This is a concern that many pet owners have. Most of the time it is limited to female pets, but in some instances it is also caused by males.
It’s a common misconception that "acid" in a dog’s urine is what causes the brown spots left behind on your lawn. However, the culprit causing lawn burn is actually the high nitrogen content of your dog's urine.
Nitrogen is “the waste” in the urine, and it’s the result of protein breakdown through normal body processes. Urine can cause a nitrogen overload on most grasses. Female dogs are more likely to create the brown ring pattern on lawns, which some horticulturists call “female dog spot disease,” because their squatting produces a steady, concentrated stream.

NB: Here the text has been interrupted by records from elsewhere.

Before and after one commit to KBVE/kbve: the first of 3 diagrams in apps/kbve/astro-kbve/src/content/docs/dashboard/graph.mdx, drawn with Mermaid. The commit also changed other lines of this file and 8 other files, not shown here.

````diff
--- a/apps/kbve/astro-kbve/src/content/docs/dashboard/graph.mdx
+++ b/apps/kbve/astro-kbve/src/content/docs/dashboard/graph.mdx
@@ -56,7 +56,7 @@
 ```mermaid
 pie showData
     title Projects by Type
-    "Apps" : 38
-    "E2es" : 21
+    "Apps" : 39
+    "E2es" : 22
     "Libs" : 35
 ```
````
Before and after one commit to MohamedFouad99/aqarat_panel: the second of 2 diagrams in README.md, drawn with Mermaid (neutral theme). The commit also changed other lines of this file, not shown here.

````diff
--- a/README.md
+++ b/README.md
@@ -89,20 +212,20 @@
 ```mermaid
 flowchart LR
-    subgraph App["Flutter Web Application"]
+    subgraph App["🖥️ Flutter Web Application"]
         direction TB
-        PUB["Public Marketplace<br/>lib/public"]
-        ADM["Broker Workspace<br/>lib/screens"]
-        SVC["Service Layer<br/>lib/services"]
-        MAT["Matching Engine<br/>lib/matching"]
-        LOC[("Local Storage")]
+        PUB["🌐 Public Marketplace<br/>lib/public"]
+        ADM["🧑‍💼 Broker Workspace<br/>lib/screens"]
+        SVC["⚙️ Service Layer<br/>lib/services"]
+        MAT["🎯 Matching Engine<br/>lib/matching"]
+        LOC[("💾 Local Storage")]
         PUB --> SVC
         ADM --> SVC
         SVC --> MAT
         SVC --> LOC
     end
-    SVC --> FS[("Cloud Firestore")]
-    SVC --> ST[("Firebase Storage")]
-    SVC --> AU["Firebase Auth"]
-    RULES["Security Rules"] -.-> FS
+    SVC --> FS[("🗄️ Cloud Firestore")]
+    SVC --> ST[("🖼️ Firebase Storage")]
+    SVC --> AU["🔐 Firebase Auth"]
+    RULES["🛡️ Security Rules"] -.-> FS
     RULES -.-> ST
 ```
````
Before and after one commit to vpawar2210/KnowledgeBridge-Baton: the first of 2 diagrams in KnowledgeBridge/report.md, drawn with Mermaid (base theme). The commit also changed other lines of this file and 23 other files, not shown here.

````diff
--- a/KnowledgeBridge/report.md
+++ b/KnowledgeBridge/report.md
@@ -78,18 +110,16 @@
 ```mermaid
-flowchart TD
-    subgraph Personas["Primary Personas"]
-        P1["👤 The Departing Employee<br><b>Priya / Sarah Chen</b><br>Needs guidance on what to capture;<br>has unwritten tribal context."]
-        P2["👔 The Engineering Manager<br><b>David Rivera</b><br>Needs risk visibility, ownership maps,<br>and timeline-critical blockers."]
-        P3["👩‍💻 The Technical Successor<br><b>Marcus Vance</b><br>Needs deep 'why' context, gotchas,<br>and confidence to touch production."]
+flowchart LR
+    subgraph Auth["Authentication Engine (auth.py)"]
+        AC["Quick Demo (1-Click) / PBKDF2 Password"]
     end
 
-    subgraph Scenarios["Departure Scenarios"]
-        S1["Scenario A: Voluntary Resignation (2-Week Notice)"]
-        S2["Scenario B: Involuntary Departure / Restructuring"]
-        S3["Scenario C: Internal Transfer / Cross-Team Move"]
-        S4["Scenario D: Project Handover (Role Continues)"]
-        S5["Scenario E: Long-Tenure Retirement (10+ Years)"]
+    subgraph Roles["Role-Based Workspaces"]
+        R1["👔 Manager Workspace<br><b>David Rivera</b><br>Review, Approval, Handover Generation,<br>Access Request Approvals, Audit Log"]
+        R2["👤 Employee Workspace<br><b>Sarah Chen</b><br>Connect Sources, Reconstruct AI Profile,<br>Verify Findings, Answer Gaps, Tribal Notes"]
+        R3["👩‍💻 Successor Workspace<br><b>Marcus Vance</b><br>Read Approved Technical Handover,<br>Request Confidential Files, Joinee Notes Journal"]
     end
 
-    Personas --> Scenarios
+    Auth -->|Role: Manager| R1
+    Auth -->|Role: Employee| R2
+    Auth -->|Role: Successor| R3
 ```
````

A repeated vet school mantra was, "dilution is the solution to pollution," and that concept holds equally true in the case of urine scald on your lawn. Therefore, the best way to help prevent brown spots is either by dilution or by addressing the external environment.